▶ [Prompt]: If a line in the records contains the string "import", show that line.

Records contained in a dataset
Content starts
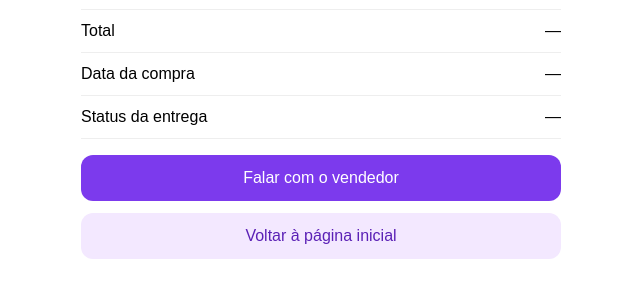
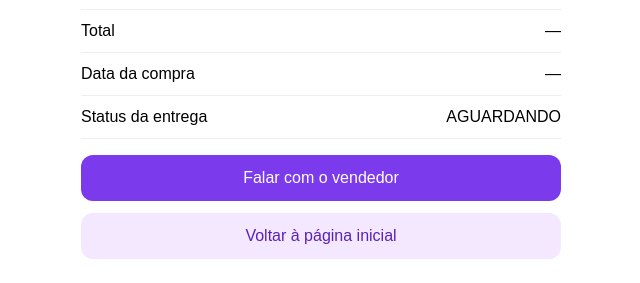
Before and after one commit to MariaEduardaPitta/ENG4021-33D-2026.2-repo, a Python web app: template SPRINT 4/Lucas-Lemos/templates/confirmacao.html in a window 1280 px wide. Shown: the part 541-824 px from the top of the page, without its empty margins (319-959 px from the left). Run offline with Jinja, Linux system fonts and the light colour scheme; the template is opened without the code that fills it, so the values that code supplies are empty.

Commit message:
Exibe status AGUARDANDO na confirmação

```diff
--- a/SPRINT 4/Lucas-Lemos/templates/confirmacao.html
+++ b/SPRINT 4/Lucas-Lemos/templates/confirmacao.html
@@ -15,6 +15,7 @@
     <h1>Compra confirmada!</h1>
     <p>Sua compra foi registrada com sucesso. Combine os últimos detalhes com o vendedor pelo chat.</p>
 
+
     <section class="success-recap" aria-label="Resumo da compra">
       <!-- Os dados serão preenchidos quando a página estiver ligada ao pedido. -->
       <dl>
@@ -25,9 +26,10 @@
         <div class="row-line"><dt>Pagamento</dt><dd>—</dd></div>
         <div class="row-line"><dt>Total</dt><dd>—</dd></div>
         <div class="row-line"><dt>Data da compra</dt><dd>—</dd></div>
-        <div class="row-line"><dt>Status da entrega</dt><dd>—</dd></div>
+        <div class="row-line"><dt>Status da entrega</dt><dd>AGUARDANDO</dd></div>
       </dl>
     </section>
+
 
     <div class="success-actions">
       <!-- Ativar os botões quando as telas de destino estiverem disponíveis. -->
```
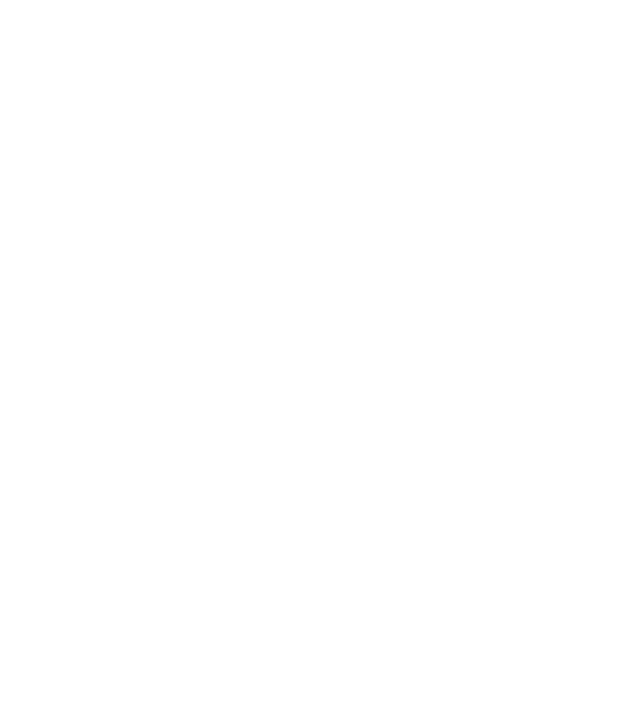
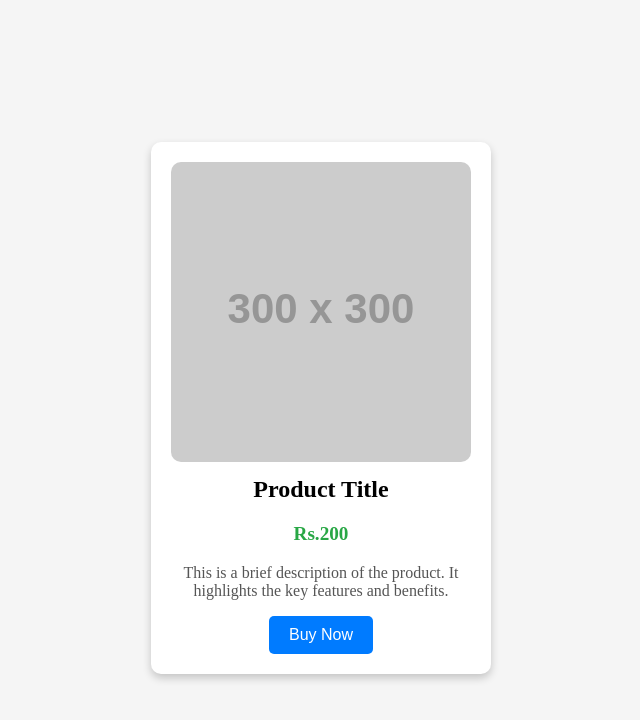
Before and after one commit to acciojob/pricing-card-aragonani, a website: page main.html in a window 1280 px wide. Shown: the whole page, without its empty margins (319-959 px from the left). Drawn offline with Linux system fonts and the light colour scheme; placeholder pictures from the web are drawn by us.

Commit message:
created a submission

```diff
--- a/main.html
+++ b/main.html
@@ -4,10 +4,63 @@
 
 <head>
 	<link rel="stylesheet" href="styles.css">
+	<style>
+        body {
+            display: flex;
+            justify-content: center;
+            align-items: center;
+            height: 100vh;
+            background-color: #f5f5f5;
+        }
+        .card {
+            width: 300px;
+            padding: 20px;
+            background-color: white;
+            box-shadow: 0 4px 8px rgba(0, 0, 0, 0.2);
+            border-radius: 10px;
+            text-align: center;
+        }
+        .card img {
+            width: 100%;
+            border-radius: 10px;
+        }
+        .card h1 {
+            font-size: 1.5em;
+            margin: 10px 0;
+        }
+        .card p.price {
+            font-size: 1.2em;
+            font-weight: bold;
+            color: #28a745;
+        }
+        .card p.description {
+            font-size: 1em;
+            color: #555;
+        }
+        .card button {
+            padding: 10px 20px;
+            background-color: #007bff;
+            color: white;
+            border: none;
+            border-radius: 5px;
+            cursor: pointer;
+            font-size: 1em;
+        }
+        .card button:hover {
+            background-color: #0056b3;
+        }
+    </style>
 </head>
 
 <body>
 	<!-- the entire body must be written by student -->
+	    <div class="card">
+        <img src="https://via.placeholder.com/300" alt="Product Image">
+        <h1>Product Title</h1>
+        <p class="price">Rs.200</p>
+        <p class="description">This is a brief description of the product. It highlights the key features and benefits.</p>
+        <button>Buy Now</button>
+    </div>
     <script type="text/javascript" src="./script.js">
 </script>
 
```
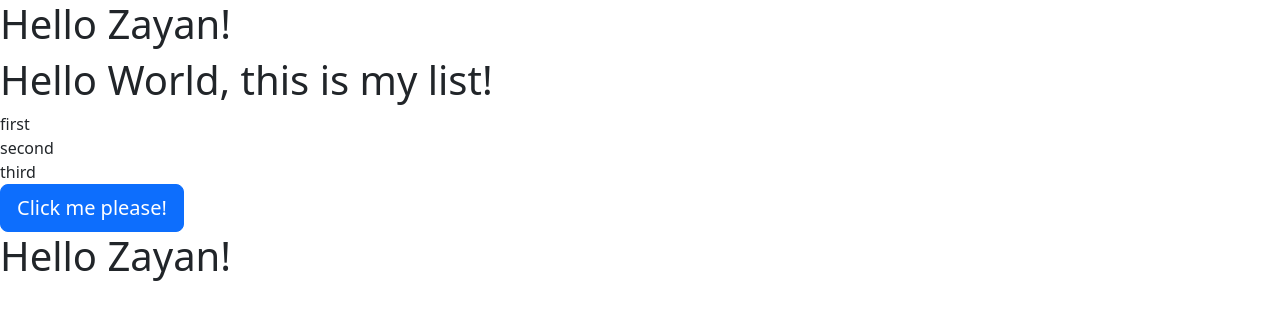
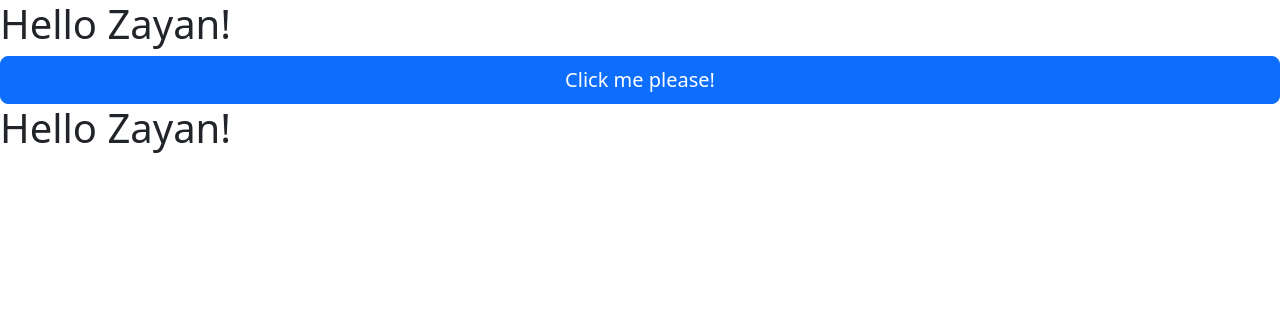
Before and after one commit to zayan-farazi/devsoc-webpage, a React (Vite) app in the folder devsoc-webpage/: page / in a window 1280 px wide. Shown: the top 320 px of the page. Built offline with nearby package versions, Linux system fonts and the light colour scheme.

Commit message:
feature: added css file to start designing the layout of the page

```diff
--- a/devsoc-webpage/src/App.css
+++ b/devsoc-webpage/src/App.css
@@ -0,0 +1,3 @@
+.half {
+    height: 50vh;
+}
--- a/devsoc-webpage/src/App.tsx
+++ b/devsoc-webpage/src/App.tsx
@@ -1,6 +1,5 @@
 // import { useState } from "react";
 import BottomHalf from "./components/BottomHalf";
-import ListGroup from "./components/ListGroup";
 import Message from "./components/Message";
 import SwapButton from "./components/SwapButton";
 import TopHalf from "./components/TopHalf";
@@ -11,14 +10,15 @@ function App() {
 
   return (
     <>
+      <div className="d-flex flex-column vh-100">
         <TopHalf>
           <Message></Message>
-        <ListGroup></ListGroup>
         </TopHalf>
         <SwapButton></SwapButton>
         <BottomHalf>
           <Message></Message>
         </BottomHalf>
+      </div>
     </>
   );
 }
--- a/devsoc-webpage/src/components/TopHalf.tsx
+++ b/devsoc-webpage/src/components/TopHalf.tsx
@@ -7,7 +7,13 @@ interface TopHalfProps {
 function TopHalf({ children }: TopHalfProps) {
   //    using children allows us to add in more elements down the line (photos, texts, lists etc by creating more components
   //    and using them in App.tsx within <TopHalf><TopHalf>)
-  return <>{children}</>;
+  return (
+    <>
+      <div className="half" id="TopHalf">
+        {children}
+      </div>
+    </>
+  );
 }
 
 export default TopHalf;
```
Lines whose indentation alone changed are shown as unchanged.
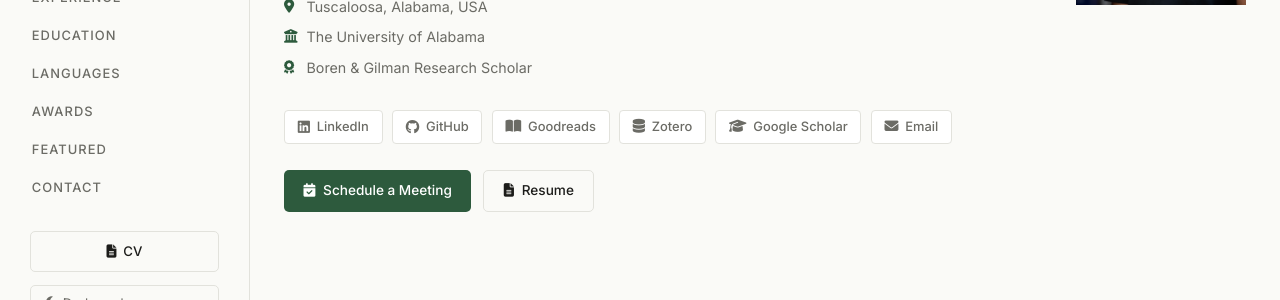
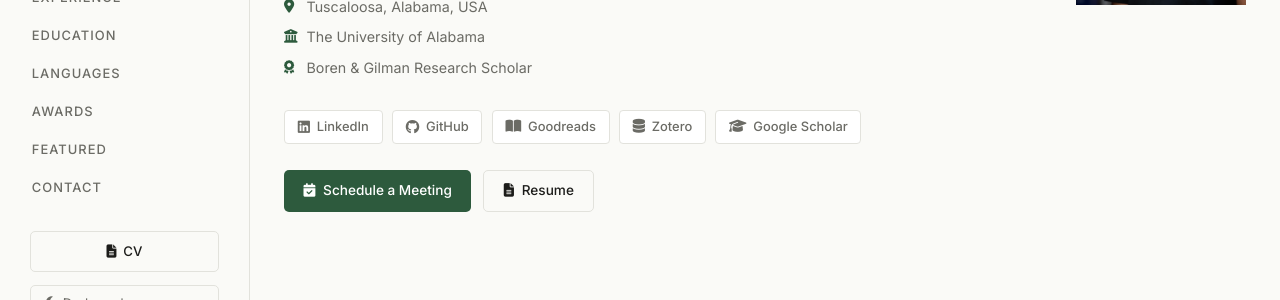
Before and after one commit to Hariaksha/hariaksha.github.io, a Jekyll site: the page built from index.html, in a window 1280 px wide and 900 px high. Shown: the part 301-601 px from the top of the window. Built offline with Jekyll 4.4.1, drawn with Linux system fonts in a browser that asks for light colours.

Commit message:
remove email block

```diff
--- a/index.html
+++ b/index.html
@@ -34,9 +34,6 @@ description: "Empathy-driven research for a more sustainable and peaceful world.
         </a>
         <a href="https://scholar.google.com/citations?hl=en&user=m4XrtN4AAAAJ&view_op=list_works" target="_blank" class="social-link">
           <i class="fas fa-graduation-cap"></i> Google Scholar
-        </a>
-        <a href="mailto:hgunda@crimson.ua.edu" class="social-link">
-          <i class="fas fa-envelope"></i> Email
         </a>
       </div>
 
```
Content ends
▶ [Response for this exercise]:
 // import { useState } from "react";
 import BottomHalf from "./components/BottomHalf";
-import ListGroup from "./components/ListGroup";
 import Message from "./components/Message";
 import SwapButton from "./components/SwapButton";
 import TopHalf from "./components/TopHalf";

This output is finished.